Historians have also found that changing Christian approaches to interpreting the Bible affected the way nature was studied in very important ways. The Reformers, for instance, rejected the allegorical reading of the biblical text, seeking  a more straightforward interpretation. This same straightforward approach was simultaneously applied to understanding nature. Many sixteenth- and seventeenth-century founders of modern science also found in Christianity legitimation of their pursuits. Seminal figures like Rene Descartes (1596-1650) and Isaac Newton (1642-1727) believed that their “new philosophy” was in agreement with the truths of faith, and that Christianity in fact bolstered their scientific discoveries—and that these discoveries in turn bolstered Christianity.

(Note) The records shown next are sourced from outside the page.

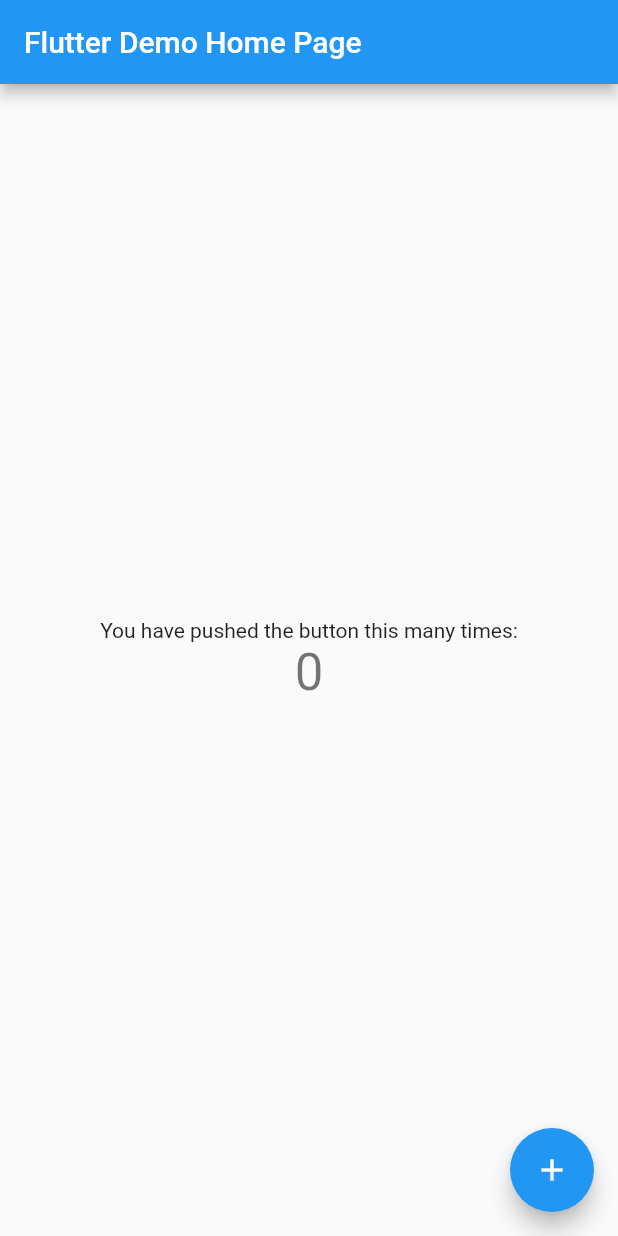
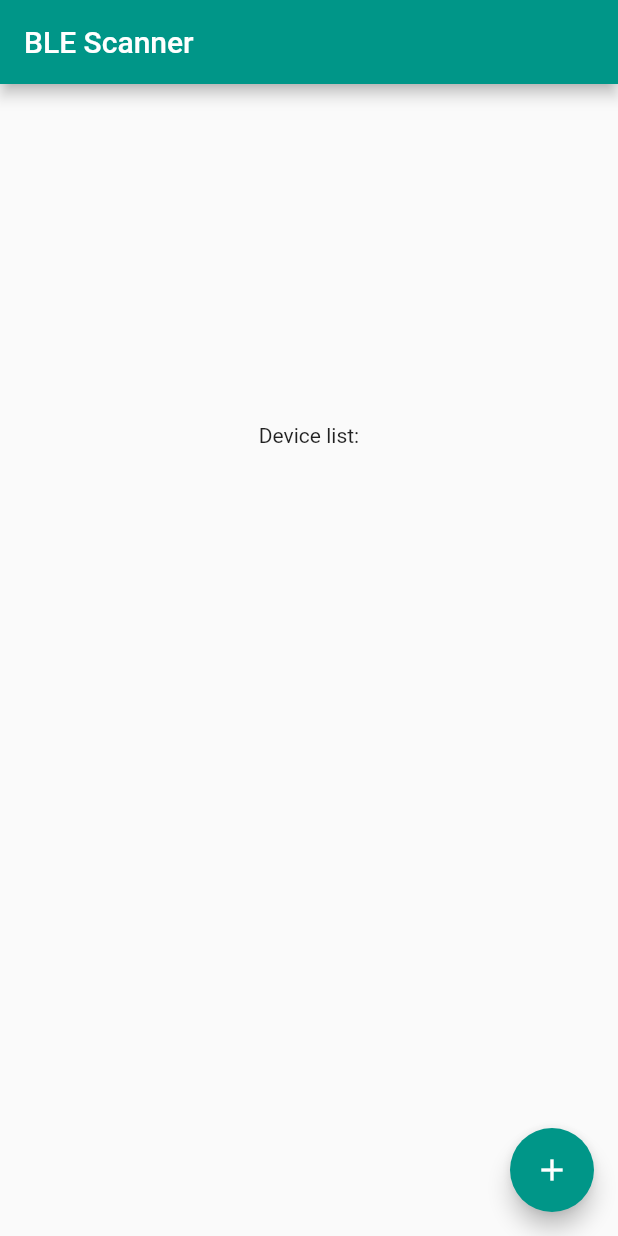
Before and after one commit to kaskaush/ble-scanner-flutter, a Flutter app: the screen it shows after launch, on a phone screen of 412 x 824 dp. Run offline on Flutter 3.47's test engine with Material 2 defaults, Android fonts, the phone set to English and light mode, and no system bars; our stand-ins replace flutter_blue, location.

Commit message:
updated base code

```diff
--- a/lib/main.dart
+++ b/lib/main.dart
@@ -1,4 +1,6 @@
 import 'package:flutter/material.dart';
+import 'package:flutter_blue/flutter_blue.dart';
+import 'package:location/location.dart';
 
 void main() => runApp(MyApp());
 
@@ -7,20 +9,11 @@ class MyApp extends StatelessWidget {
   @override
   Widget build(BuildContext context) {
     return MaterialApp(
-      title: 'Flutter Demo',
+      title: 'BLE Scanner',
       theme: ThemeData(
-        // This is the theme of your application.
-        //
-        // Try running your application with "flutter run". You'll see the
-        // application has a blue toolbar. Then, without quitting the app, try
-        // changing the primarySwatch below to Colors.green and then invoke
-        // "hot reload" (press "r" in the console where you ran "flutter run",
-        // or simply save your changes to "hot reload" in a Flutter IDE).
-        // Notice that the counter didn't reset back to zero; the application
-        // is not restarted.
-        primarySwatch: Colors.blue,
+        primarySwatch: Colors.teal,
       ),
-      home: MyHomePage(title: 'Flutter Demo Home Page'),
+      home: MyHomePage(title: 'BLE Scanner'),
     );
   }
 }
@@ -44,68 +37,144 @@ class MyHomePage extends StatefulWidget {
 }
 
 class _MyHomePageState extends State<MyHomePage> {
-  int _counter = 0;
+  List<ScanResult> results = [];
 
-  void _incrementCounter() {
-    setState(() {
-      // This call to setState tells the Flutter framework that something has
-      // changed in this State, which causes it to rerun the build method below
-      // so that the display can reflect the updated values. If we changed
-      // _counter without calling setState(), then the build method would not be
-      // called again, and so nothing would appear to happen.
-      _counter++;
+  BluetoothDevice device;
+  BluetoothState state;
+  BluetoothDeviceState deviceState;
+  Future<bool> locationServiceEnabled;
+  PermissionStatus permissionGranted;
+  LocationData locationData;
+
+  void _showDialog(String message) {
+    // flutter defined function
+    showDialog(
+      context: context,
+      builder: (BuildContext context) {
+        // return object of type Dialog
+        return AlertDialog(
+          title: new Text("Bluetooth"),
+          content: new Text(message),
+          actions: <Widget>[
+            new FlatButton(
+              child: new Text("Close"),
+              onPressed: () {
+                Navigator.of(context).pop();
+              },
+            ),
+          ],
+        );
+      },
+    );
+  }
+
+  Widget getBLEList(results) {
+    return Container(
+      height: 300.0, // Change as per your requirement
+      width: 300.0, // Change as per your requirement
+      child: new ListView.builder(
+        shrinkWrap: true,
+        itemCount: results.length,
+        itemBuilder: (BuildContext context, int index) {
+          return new Text(
+              '${results[index].device.id}.. rssi: ${results[index].rssi}');
+        },
+      ),
+    );
+  }
+
+  void _showListDialog(results) {
+    // flutter defined function
+    if (results.length > 0) {
+      showDialog(
+        context: context,
+        builder: (BuildContext context) {
+          // return object of type Dialog
+          return AlertDialog(
+            title: new Text("BLE device list"),
+            content: getBLEList(results),
+            actions: <Widget>[
+              new FlatButton(
+                child: new Text("Close"),
+                onPressed: () {
+                  Navigator.of(context).pop();
+                },
+              ),
+            ],
+          );
+        },
+      );
+    }
+  }
+
+  void initState() {
+    super.initState();
+    Location location = new Location();
+    locationServiceEnabled = location.serviceEnabled();
+
+    if (locationServiceEnabled == null) {
+      _showDialog('Please switch on your GPS');
+    }
+
+    List<ScanResult> resultsList = [];
+    FlutterBlue flutterBlue = FlutterBlue.instance;
+    flutterBlue.startScan(timeout: Duration(seconds: 4));
+
+    flutterBlue.state.listen((state) {
+      if (state == BluetoothState.off) {
+        _showDialog('Please switch on your bluetooth.');
+      } else if (state == BluetoothState.on) {
+        flutterBlue.scanResults.listen((results) {
+          for (ScanResult r in results) {
+            resultsList.add(r);
+          }
+        });
+        setState(() {
+          results = resultsList;
+        });
+
+        //_showListDialog(resultsList);
+      }
     });
+
+    flutterBlue.stopScan();
   }
+
+  void scanForDevices() async {}
 
   @override
   Widget build(BuildContext context) {
-    // This method is rerun every time setState is called, for instance as done
-    // by the _incrementCounter method above.
-    //
-    // The Flutter framework has been optimized to make rerunning build methods
-    // fast, so that you can just rebuild anything that needs updating rather
-    // than having to individually change instances of widgets.
     return Scaffold(
       appBar: AppBar(
-        // Here we take the value from the MyHomePage object that was created by
-        // the App.build method, and use it to set our appbar title.
         title: Text(widget.title),
       ),
       body: Center(
-        // Center is a layout widget. It takes a single child and positions it
-        // in the middle of the parent.
         child: Column(
-          // Column is also a layout widget. It takes a list of children and
-          // arranges them vertically. By default, it sizes itself to fit its
-          // children horizontally, and tries to be as tall as its parent.
-          //
-          // Invoke "debug painting" (press "p" in the console, choose the
-          // "Toggle Debug Paint" action from the Flutter Inspector in Android
-          // Studio, or the "Toggle Debug Paint" command in Visual Studio Code)
-          // to see the wireframe for each widget.
-          //
-          // Column has various properties to control how it sizes itself and
-          // how it positions its children. Here we use mainAxisAlignment to
-          // center the children vertically; the main axis here is the vertical
-          // axis because Columns are vertical (the cross axis would be
-          // horizontal).
           mainAxisAlignment: MainAxisAlignment.center,
           children: <Widget>[
             Text(
-              'You have pushed the button this many times:',
+              'Device list:',
             ),
-            Text(
-              '$_counter',
-              style: Theme.of(context).textTheme.display1,
-            ),
+            Container(
+              height: 300.0, // Change as per your requirement
+              width: 300.0, // Change as per your requirement
+              child: new ListView.builder(
+                shrinkWrap: true,
+                itemCount: results.length,
+                itemBuilder: (BuildContext context, int index) {
+                  return new Text(
+                      '${results[index].device.id}.. rssi: ${results[index].rssi}');
+                },
+              ),
+            )
           ],
         ),
       ),
       floatingActionButton: FloatingActionButton(
-        onPressed: _incrementCounter,
+        onPressed: null,
         tooltip: 'Increment',
         child: Icon(Icons.add),
-      ), // This trailing comma makes auto-formatting nicer for build methods.
+      ),
     );
   }
 }
--- a/pubspec.yaml
+++ b/pubspec.yaml
@@ -19,6 +19,8 @@ environment:
 dependencies:
   flutter:
     sdk: flutter
+  flutter_blue: ^0.7.1+1
+  location: ^3.0.0
 
   # The following adds the Cupertino Icons font to your application.
   # Use with the CupertinoIcons class for iOS style icons.
```
Also changed, not shown: pubspec.lock, 1 other file.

A final example Efron provides is that Christian churches, far from neglecting or oppressing approaches to understanding nature, were leading patrons of natural philosophy and science, “in that they supported theorizing, experimentation, observation, exploration, documentation, and publication.”

But despite all of this supporting evidence, it “does not mean that Christianity and Christianity alone produced modern science.” Indeed, Christian ideas about nature were clearly not exclusively Christian ideas. In the early centuries of Christianity, for instance, the views and sensibilities of Christian thinkers were shaped by the “classical tradition,” an intellectual heritage that included art, rhetoric, history, poetry, mathematics, and philosophy, including the philosophy of nature. For this reason Efron argues that “excluding the place of classical philosophers from an account of the history of modern science is an act of intellectual appropriation of breathtaking arrogance, and ones that the forefathers of modern science themselves would have never agree to.”

Christian philosophers of nature were also indebted, directly or indirectly, to Muslim and, to a lesser degree, Jewish philosophers of nature who used Arabic to describe their investigations. Indeed, it was in Muslim lands that natural philosophy received the most careful and creative attention from the seventh to the twelfth century. As Efron notes, “many of these Muslim achievements were, in time, eagerly adopted by Christian philosophers of nature.” (Although, I would contest Efron’s use of the word “Muslim,” for many were simply Arabs, whether pagan, Jew, or Christian, and not necessarily devotees of Islam.)

Borrowing a illustration from anthropologist Clifford Geertz, Efron posits that “modern science rests on early-modern, Renaissance, and medieval philosophers of nature, and these rested on Arabic natural philosophy, which rested on Greek, Egyptian, Indian, Persian, and Chinese texts, and these rested, in turn, on the wisdom generated by other, still earlier cultures.”

In his final comments on the subject, Efron narrows his view toward the so-called Scientific Revolution. Religion, he says, was only one part of that revolution. Commerce, voyages of discovery, technological developments, political organizations, new and revised legal systems, all spurred the development of modern science in complicated ways. “Yes, Christian belief, practice, and institutions left indelible marks on the history of modern science, but so too did many other factors, including other intellectual traditions and the magnificent wealth of natural knowledge they produced.”

This leads Efron to conclude with an absolutely crucial point, that all of us, believers, nonbelievers, scientists and non-scientists, ought to mull over: we must see science for what it really is: a marvelous human invention, a human institution. “For better and for worse, science is a human endeavor, and it always has been.”